One of the best things about being a blogger (besides unpaid hours editing) is having conversations with people. It’s great because one idea begats another idea which leads to that idea and someone else chimes in and it changes things.
Lauren asked: When trying to get rid of stuff, I just get stuck on the “What if I’ll need this later down the road?” … Any tips on moving past that?
I get a lot of my ideas from the blog Unclutterer which has very specific advice on dealing with all sorts of clutter. If you don’t find an answer try their forums. Another tip is to watch the show Hoarders. You’ll probably start tossing stuff halfway through the episode so don’t watch at someone else’s house!

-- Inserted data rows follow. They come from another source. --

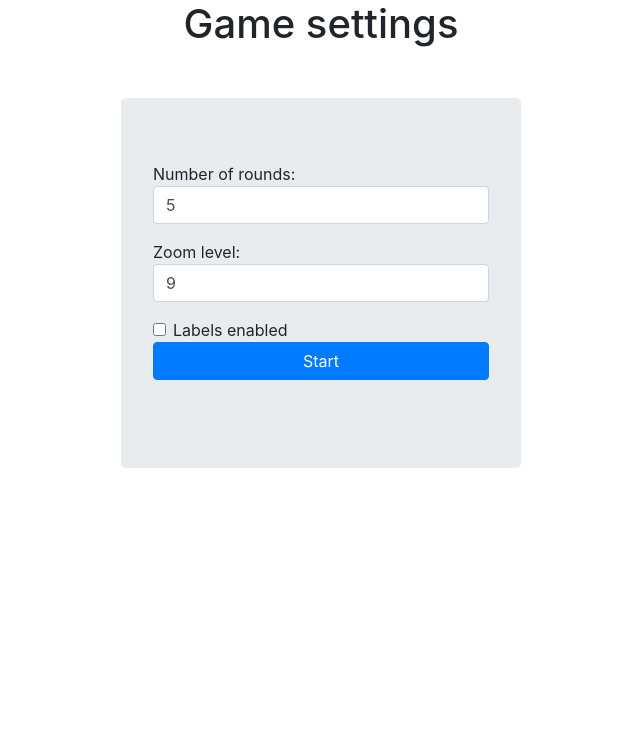
After one commit to Macbor811/map-guessing, a Flask app: template templates/game_settings.html in a window 1280 px wide. The commit adds this page. Shown: the top 749 px of the page, without its empty margins (319-959 px from the left). Run offline with Flask 2, Linux system fonts and the light colour scheme; the template is opened without the code that fills it, so the values that code supplies are empty; parts of the project's set-up code (start-up, migrations or seed data) failed here and were passed over; some libraries are stand-ins or nearby versions.

Commit message:
Add settings customization

```diff
--- a/app.py
+++ b/app.py
@@ -1,5 +1,6 @@
 import asyncio
 import re
+from enum import Enum
 from functools import wraps
 
 import PIL
@@ -14,6 +15,7 @@ from flask_session import Session
 
 from config import Configuration
 from coordinates import random_coords, random_coords_no_ocean, Coordinates
+from session_property import SessionProperty
 
 app = Flask(__name__)
 Bootstrap(app)
@@ -25,7 +27,7 @@ BING_KEY = Configuration().BING_KEY
 def auth_required(func):
     @wraps(func)
     def decorated(*args, **kwargs):
-        if 'user' not in session:
+        if SessionProperty.AUTH_USER.value not in session:
             return redirect(url_for('login'))
         return func(*args, **kwargs)
     return decorated
@@ -37,20 +39,38 @@ def parse_leaflet_latlng(text: str) -> Coordinates:
     return Coordinates(float(match.group(1)), float(match.group(2)))
 
 
+@app.route('/game-settings', methods=['GET', 'POST'])
+@auth_required
+def game_settings():
+    if request.method == 'GET':
+        return render_template('game_settings.html')
+    else:
+        zoom = request.form['zoom']
+        rounds_count = request.form['roundsCount']
+        labels_enabled = 'labelsEnabled' in request.form
+
+        SessionProperty.SETTINGS_ZOOM.set(int(zoom))
+        SessionProperty.SETTINGS_LABELS_ENABLED.set(labels_enabled)
+        SessionProperty.SETTINGS_ROUNDS_COUNT.set(int(rounds_count))
+
+        return redirect(url_for('game'))
+
+
 @app.route('/round/result')
 @auth_required
 def round_result():
-    actual: Coordinates = session['actual_coords']
-    guessed: Coordinates = session['guessed_coords']
+    actual: Coordinates = SessionProperty.GAME_ACTUAL_COORDS.get()
+    guessed: Coordinates = SessionProperty.GAME_GUESSED_COORDS.get()
 
     dist = round(distance(actual.to_tuple(), guessed.to_tuple()).meters / 1000, 2)
-    session['round_number'] = session.get('round_number', 0) + 1
-    session['score'] = session.get('score', 0.0) + dist
+    SessionProperty.GAME_ROUND_NUMBER.set(SessionProperty.GAME_ROUND_NUMBER.get(0) + 1)
+    SessionProperty.GAME_SCORE.set(SessionProperty.GAME_SCORE.get(0.0) + dist)
 
     return render_template('round_result.html',
-                           actual_coords=session['actual_coords'],
-                           guessed_coords=session['guessed_coords'],
-                           round_number=session['round_number'],
+                           actual_coords=SessionProperty.GAME_ACTUAL_COORDS.get(),
+                           guessed_coords=SessionProperty.GAME_GUESSED_COORDS.get(),
+                           round_number=SessionProperty.GAME_ROUND_NUMBER.get(),
+                           rounds_count=SessionProperty.SETTINGS_ROUNDS_COUNT.get(),
                            distance=dist,
                            bing_key=BING_KEY
                            )
@@ -60,19 +80,29 @@ def round_result():
 @auth_required
 def game_round():
     selected_coords = request.form['selectedCoords']
-    session['guessed_coords'] = parse_leaflet_latlng(selected_coords)
+    SessionProperty.GAME_GUESSED_COORDS.set(parse_leaflet_latlng(selected_coords))
     return redirect(url_for('round_result'))
 
 
 @app.route('/game')
 @auth_required
 def game():
-    if session.get('round_number', 0) >= 5:
-        session['round_number'] = 0
-        return render_template('game_result.html', score=session.get('score', 0.0))
+    rounds_count = SessionProperty.SETTINGS_ROUNDS_COUNT.get(5)
+    SessionProperty.SETTINGS_ROUNDS_COUNT.set(rounds_count)
+
+    if SessionProperty.GAME_ROUND_NUMBER.get(0) >= rounds_count:
+        SessionProperty.GAME_ROUND_NUMBER.set(0)
+
+        SessionProperty.SETTINGS_ZOOM.clear()
+        SessionProperty.SETTINGS_LABELS_ENABLED.clear()
+        SessionProperty.SETTINGS_ROUNDS_COUNT.clear()
+
+        return render_template('game_result.html', score=SessionProperty.GAME_SCORE.get(0.0))
     coords = random_coords_no_ocean()
-    session['actual_coords'] = coords
-    return render_template('round.html', coords=coords, bing_key=BING_KEY)
+    SessionProperty.GAME_ACTUAL_COORDS.set(coords)
+    zoom = SessionProperty.SETTINGS_ZOOM.get(9)
+    labels_enabled = SessionProperty.SETTINGS_LABELS_ENABLED.get(True)
+    return render_template('round.html', coords=coords, zoom=zoom, labels_enabled=labels_enabled, bing_key=BING_KEY)
 
 
 @app.route('/login', methods=['GET', 'POST'])
@@ -89,7 +119,7 @@ def login():
             return render_template('login.html', message=f'User ${username} does not exist')
         else:
             if user[1] == password:
-                session['user'] = username
+                SessionProperty.AUTH_USER.set(username)
                 if username == 'admin':
                     session['is_admin'] = True
                 else:
--- /dev/null
+++ b/templates/game_settings.html
@@ -0,0 +1,37 @@
+<html>
+
+<head>
+    <link rel="stylesheet" href="https://maxcdn.bootstrapcdn.com/bootstrap/4.5.2/css/bootstrap.min.css">
+    <script src="https://maxcdn.bootstrapcdn.com/bootstrap/4.5.2/js/bootstrap.min.js"></script>
+    <style type="text/css">
+        .login-form {
+            width: 400px;
+            margin: 50px auto;
+        }
+    </style>
+</head>
+<body>
+    <h1 class="text-center">
+        Game settings
+    </h1>
+    <div class="jumbotron login-form">
+        <form method=post action="/game-settings">
+        <div class="form-group">
+            Number of rounds: <input class="form-control" type=number name=roundsCount min="1" max="10" value="5">
+        </div>
+        <div class="form-group">
+            Zoom level: <input class="form-control" type=number name=zoom min="0" max="18" value="9">
+        </div>
+        <div class="form-check">
+            <input class="form-check-input" type=checkbox name=labelsEnabled>
+            <label class="form-check-label" for="labelsEnabled">Labels enabled</label>
+        </div>
+        <div class="form-group">
+           <input class="btn btn-primary btn-block"  value="Start" type=submit>
+        </div>
+    </form>
+    <label>{{message or ''}}</label>
+    </div>
+</body>
+
+</html>
--- a/templates/index.html
+++ b/templates/index.html
@@ -11,6 +11,6 @@
       <h1>Map guessing game</h1>
   </div>
   <a class="btn btn-primary" href="/game">Start game</a>
-
+  <a class="btn btn-primary" href="/game-settings">Custom game</a>
 </body>
 </html>
--- a/templates/round.html
+++ b/templates/round.html
@@ -33,9 +33,11 @@
     const map = L.map('mapRandom', {
         drawControl: true,
         maxBoundsViscosity: 1.0
-    }).setView(coords, 9);
+    }).setView(coords, {{ zoom }});
 
-    const bing = new L.BingLayer("{{ bing_key }}", {imagerySet: 'AerialWithLabelsOnDemand'});
+    const imagerySet = {% if labels_enabled %} 'AerialWithLabelsOnDemand' {% else %} 'Aerial' {% endif %}
+
+    const bing = new L.BingLayer("{{ bing_key }}", {imagerySet: imagerySet});
     map.addLayer(bing);
     map.dragging.disable();
     map.touchZoom.disable();
--- a/templates/round_result.html
+++ b/templates/round_result.html
@@ -14,7 +14,7 @@
       <h1>Map guessing game</h1>
   </div>
   <div class="text-center">
-      <h2>Round {{ round_number }} of 5</h2>
+      <h2>Round {{ round_number }} of {{ rounds_count }}</h2>
   </div>
     <div class="d-flex justify-content-center">
         <div id="mapWorld" style="width: 800px; height: 600px;"></div>
```
Also changed, not shown: session_property.py (added, +24 -0 lines).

If that fails answer these questions:
What are the most honest odds I’d use this again?
If you’re saving baby clothes for a second child you’re expecting the odds are pretty good. If you have your college textbook on communication including a sidebar anticipating the “inter-web” then the odds are bad.
Don’t save things “just in case” – put a very specific purpose and timeline on the item. For example, I’ll save the box for my laptop for 1 year in case of a warranty problem. I have a basket of cards and empty the basket once a year, only saving the ones that truly make me smile.

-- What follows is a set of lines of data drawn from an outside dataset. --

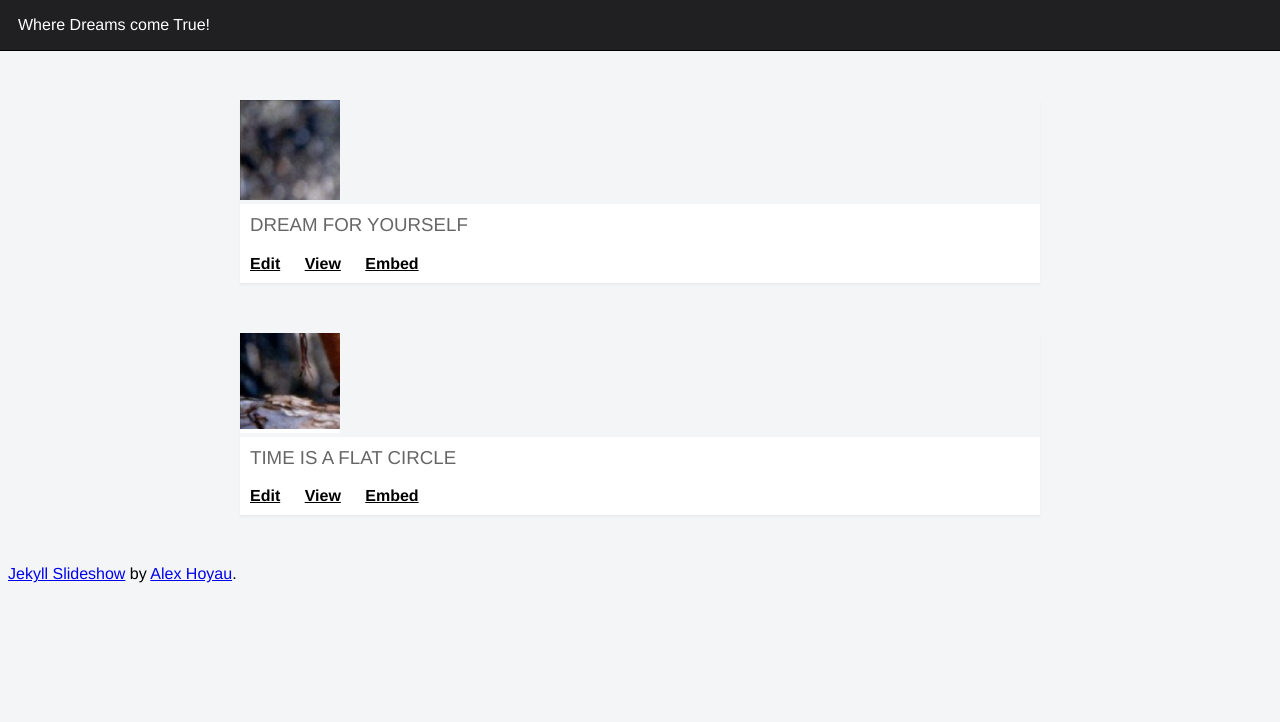
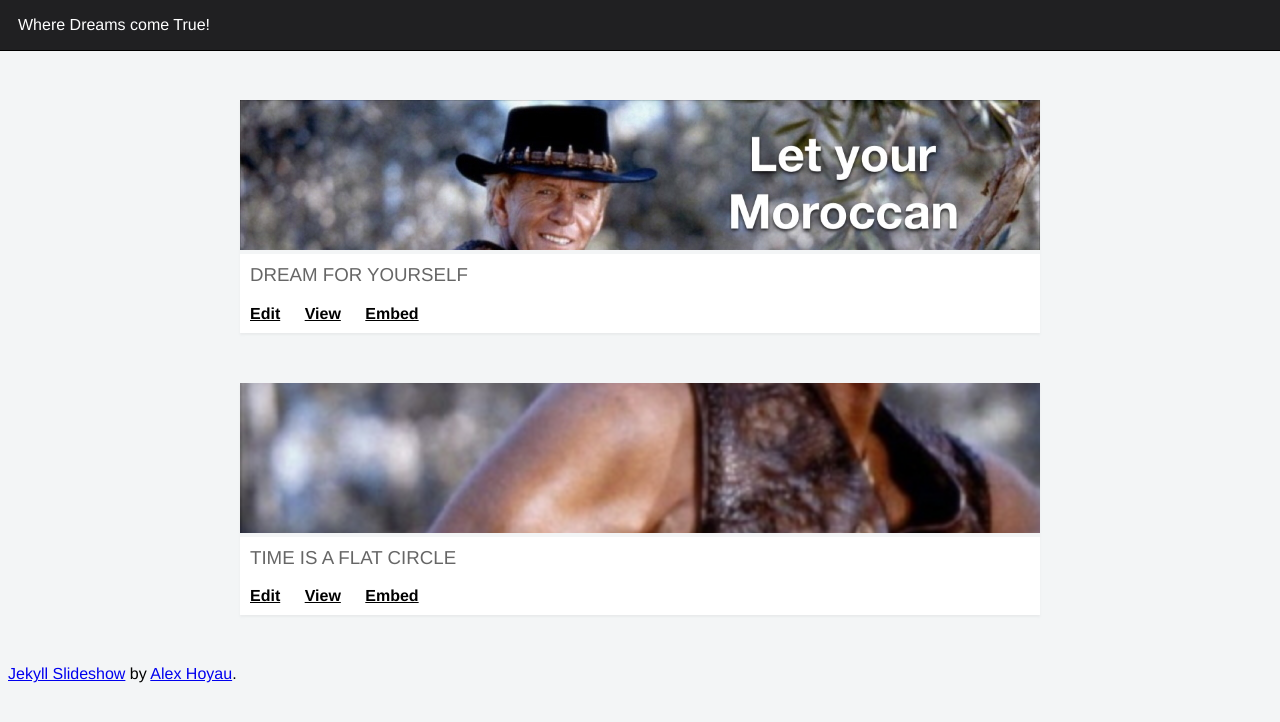
Before and after one commit to BPBall/BPBall.github.io, a Jekyll site: the page built from index.html, in a window 1280 px wide. Shown: the top 722 px of the page. Built offline with Jekyll 4.4.1, drawn with Linux system fonts in a browser that asks for light colours; nearby versions of some CDN libraries.

Commit message:
Update main.css

```diff
--- a/css/main.css
+++ b/css/main.css
@@ -39,8 +39,8 @@ nav {
 	margin-bottom: 50px;
 }
 .slideshow-iframe {
-	width: 100px;
-	height: 100px;
+	width: 100%;
+	height: 100%;
 	border: none;
 	background-color: #FFF;
 }
```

Is it cheap or easy to replace?
Yellow Post-it Notes: easy
High School Diploma: hard
White athletic socks: easy
Home movie of Junior learning to walk: hard
If you’re on the fence about donating or tossing something but could replace it for under $5 with very little trouble don’t hold onto it. Some things have immense personal meaning or are truly unique – those things you can keep.
Is it easily stored or take up lots of room?
Baby’s footprint from the hospital: easy
12 years of art projects from school: hard
Wood skewers for summer grilling: easy
Turkey deep fryer and 12 gallons of peanut oil: hard
Do you have the room? Remember that everything that takes up space costs you to store (rent or mortgage cost), time and energy. Even if something is “useful” if you resort to storing it behind the toilet, under the sofa, in the dryer when it’s off, or it just sucks your mental energy to look at and takes too much time to clean, move and figure out: get rid of it.
Finally, ask yourself “am I avoiding something?” Are you keeping baby clothes because your youngest is going into high school and you don’t want to accept you won’t have another infant? Does that stack of paintings from college connect you to your lifelong dream of becoming an artist? Can you throw away a leaking pen knowing you have the financial security to buy another if you need it? Can you donate something and accept you made a mistake buying it but that mistake is in the past?
Also beware of saving something “for” someone else. If you never get around to sending it then it’s just holding onto guilt. Before you gather that collection of articles or artifacts for a friend or relative call and ask if they really do need or want it. Information that’s outdated, cumbersome or no longer needed can be tossed guilt free.
Hope that helps Lauren, and as always leave a comment, start a discussion and although your parents hated it: talk back.